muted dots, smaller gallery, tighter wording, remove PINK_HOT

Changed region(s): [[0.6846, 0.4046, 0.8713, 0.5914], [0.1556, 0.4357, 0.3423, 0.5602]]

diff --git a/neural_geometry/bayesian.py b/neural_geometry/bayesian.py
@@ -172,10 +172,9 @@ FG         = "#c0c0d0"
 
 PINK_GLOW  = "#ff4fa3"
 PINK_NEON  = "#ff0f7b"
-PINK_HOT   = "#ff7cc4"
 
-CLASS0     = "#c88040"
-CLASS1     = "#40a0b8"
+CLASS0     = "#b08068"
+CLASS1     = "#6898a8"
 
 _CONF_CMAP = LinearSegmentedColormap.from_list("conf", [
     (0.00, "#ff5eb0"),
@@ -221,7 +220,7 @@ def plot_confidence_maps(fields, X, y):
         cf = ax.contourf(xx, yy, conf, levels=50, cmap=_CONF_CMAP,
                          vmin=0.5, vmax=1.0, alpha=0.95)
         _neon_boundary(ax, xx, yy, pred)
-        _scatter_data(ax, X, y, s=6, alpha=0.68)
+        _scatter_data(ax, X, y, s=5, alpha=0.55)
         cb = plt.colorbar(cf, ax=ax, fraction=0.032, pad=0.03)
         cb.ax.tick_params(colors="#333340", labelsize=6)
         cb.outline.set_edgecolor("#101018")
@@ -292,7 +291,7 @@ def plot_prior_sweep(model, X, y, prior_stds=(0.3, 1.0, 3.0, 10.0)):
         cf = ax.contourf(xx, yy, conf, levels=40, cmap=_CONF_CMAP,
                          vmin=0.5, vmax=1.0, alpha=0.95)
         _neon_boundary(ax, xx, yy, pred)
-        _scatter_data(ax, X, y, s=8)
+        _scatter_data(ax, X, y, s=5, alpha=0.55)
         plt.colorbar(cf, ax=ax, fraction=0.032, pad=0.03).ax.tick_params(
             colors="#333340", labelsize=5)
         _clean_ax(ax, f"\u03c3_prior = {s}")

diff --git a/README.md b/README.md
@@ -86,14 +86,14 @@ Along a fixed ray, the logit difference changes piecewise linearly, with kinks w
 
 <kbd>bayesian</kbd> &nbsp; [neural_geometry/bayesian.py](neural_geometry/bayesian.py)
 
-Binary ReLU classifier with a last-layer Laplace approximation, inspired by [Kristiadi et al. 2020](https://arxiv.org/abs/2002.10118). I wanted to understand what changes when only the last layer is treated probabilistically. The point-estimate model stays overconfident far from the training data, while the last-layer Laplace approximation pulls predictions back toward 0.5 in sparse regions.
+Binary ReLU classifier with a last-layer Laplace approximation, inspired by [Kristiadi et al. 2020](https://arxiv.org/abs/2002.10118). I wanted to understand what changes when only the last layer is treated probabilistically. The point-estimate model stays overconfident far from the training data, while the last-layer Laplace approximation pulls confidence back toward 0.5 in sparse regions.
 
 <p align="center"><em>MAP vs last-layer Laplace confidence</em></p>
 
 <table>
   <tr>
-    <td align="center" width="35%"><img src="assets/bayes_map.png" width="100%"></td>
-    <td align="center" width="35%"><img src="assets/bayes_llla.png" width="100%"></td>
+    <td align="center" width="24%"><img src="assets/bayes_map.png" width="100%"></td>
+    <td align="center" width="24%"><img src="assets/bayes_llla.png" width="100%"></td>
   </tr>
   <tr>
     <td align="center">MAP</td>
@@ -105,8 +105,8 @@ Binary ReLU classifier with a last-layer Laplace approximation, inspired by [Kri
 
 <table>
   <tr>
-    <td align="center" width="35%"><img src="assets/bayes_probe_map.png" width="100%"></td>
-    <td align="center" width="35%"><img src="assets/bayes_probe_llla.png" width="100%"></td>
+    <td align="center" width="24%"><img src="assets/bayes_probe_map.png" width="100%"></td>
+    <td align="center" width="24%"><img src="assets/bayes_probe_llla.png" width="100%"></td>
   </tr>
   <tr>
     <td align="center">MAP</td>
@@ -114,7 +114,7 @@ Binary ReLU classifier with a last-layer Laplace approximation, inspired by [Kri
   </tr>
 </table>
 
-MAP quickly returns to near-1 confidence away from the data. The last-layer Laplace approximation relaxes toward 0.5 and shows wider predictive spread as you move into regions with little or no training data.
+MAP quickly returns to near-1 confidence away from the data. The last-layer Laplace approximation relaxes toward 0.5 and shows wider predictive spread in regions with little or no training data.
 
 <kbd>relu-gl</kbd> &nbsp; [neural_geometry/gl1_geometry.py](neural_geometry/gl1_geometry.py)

» WHAT THE EXERCISE ASKS: The full listing above is to be copied exactly, line for line.

» REPLY:
muted dots, smaller gallery, tighter wording, remove PINK_HOT

Changed region(s): [[0.6846, 0.4046, 0.8713, 0.5914], [0.1556, 0.4357, 0.3423, 0.5602]]

diff --git a/neural_geometry/bayesian.py b/neural_geometry/bayesian.py
@@ -172,10 +172,9 @@ FG         = "#c0c0d0"
 
 PINK_GLOW  = "#ff4fa3"
 PINK_NEON  = "#ff0f7b"
-PINK_HOT   = "#ff7cc4"
 
-CLASS0     = "#c88040"
-CLASS1     = "#40a0b8"
+CLASS0     = "#b08068"
+CLASS1     = "#6898a8"
 
 _CONF_CMAP = LinearSegmentedColormap.from_list("conf", [
     (0.00, "#ff5eb0"),
@@ -221,7 +220,7 @@ def plot_confidence_maps(fields, X, y):
         cf = ax.contourf(xx, yy, conf, levels=50, cmap=_CONF_CMAP,
                          vmin=0.5, vmax=1.0, alpha=0.95)
         _neon_boundary(ax, xx, yy, pred)
-        _scatter_data(ax, X, y, s=6, alpha=0.68)
+        _scatter_data(ax, X, y, s=5, alpha=0.55)
         cb = plt.colorbar(cf, ax=ax, fraction=0.032, pad=0.03)
         cb.ax.tick_params(colors="#333340", labelsize=6)
         cb.outline.set_edgecolor("#101018")
@@ -292,7 +291,7 @@ def plot_prior_sweep(model, X, y, prior_stds=(0.3, 1.0, 3.0, 10.0)):
         cf = ax.contourf(xx, yy, conf, levels=40, cmap=_CONF_CMAP,
                          vmin=0.5, vmax=1.0, alpha=0.95)
         _neon_boundary(ax, xx, yy, pred)
-        _scatter_data(ax, X, y, s=8)
+        _scatter_data(ax, X, y, s=5, alpha=0.55)
         plt.colorbar(cf, ax=ax, fraction=0.032, pad=0.03).ax.tick_params(
             colors="#333340", labelsize=5)
         _clean_ax(ax, f"\u03c3_prior = {s}")

diff --git a/README.md b/README.md
@@ -86,14 +86,14 @@ Along a fixed ray, the logit difference changes piecewise linearly, with kinks w
 
 <kbd>bayesian</kbd> &nbsp; [neural_geometry/bayesian.py](neural_geometry/bayesian.py)
 
-Binary ReLU classifier with a last-layer Laplace approximation, inspired by [Kristiadi et al. 2020](https://arxiv.org/abs/2002.10118). I wanted to understand what changes when only the last layer is treated probabilistically. The point-estimate model stays overconfident far from the training data, while the last-layer Laplace approximation pulls predictions back toward 0.5 in sparse regions.
+Binary ReLU classifier with a last-layer Laplace approximation, inspired by [Kristiadi et al. 2020](https://arxiv.org/abs/2002.10118). I wanted to understand what changes when only the last layer is treated probabilistically. The point-estimate model stays overconfident far from the training data, while the last-layer Laplace approximation pulls confidence back toward 0.5 in sparse regions.
 
 <p align="center"><em>MAP vs last-layer Laplace confidence</em></p>
 
 <table>
   <tr>
-    <td align="center" width="35%"><img src="assets/bayes_map.png" width="100%"></td>
-    <td align="center" width="35%"><img src="assets/bayes_llla.png" width="100%"></td>
+    <td align="center" width="24%"><img src="assets/bayes_map.png" width="100%"></td>
+    <td align="center" width="24%"><img src="assets/bayes_llla.png" width="100%"></td>
   </tr>
   <tr>
     <td align="center">MAP</td>
@@ -105,8 +105,8 @@ Binary ReLU classifier with a last-layer Laplace approximation, inspired by [Kri
 
 <table>
   <tr>
-    <td align="center" width="35%"><img src="assets/bayes_probe_map.png" width="100%"></td>
-    <td align="center" width="35%"><img src="assets/bayes_probe_llla.png" width="100%"></td>
+    <td align="center" width="24%"><img src="assets/bayes_probe_map.png" width="100%"></td>
+    <td align="center" width="24%"><img src="assets/bayes_probe_llla.png" width="100%"></td>
   </tr>
   <tr>
     <td align="center">MAP</td>
@@ -114,7 +114,7 @@ Binary ReLU classifier with a last-layer Laplace approximation, inspired by [Kri
   </tr>
 </table>
 
-MAP quickly returns to near-1 confidence away from the data. The last-layer Laplace approximation relaxes toward 0.5 and shows wider predictive spread as you move into regions with little or no training data.
+MAP quickly returns to near-1 confidence away from the data. The last-layer Laplace approximation relaxes toward 0.5 and shows wider predictive spread in regions with little or no training data.
 
 <kbd>relu-gl</kbd> &nbsp; [neural_geometry/gl1_geometry.py](neural_geometry/gl1_geometry.py)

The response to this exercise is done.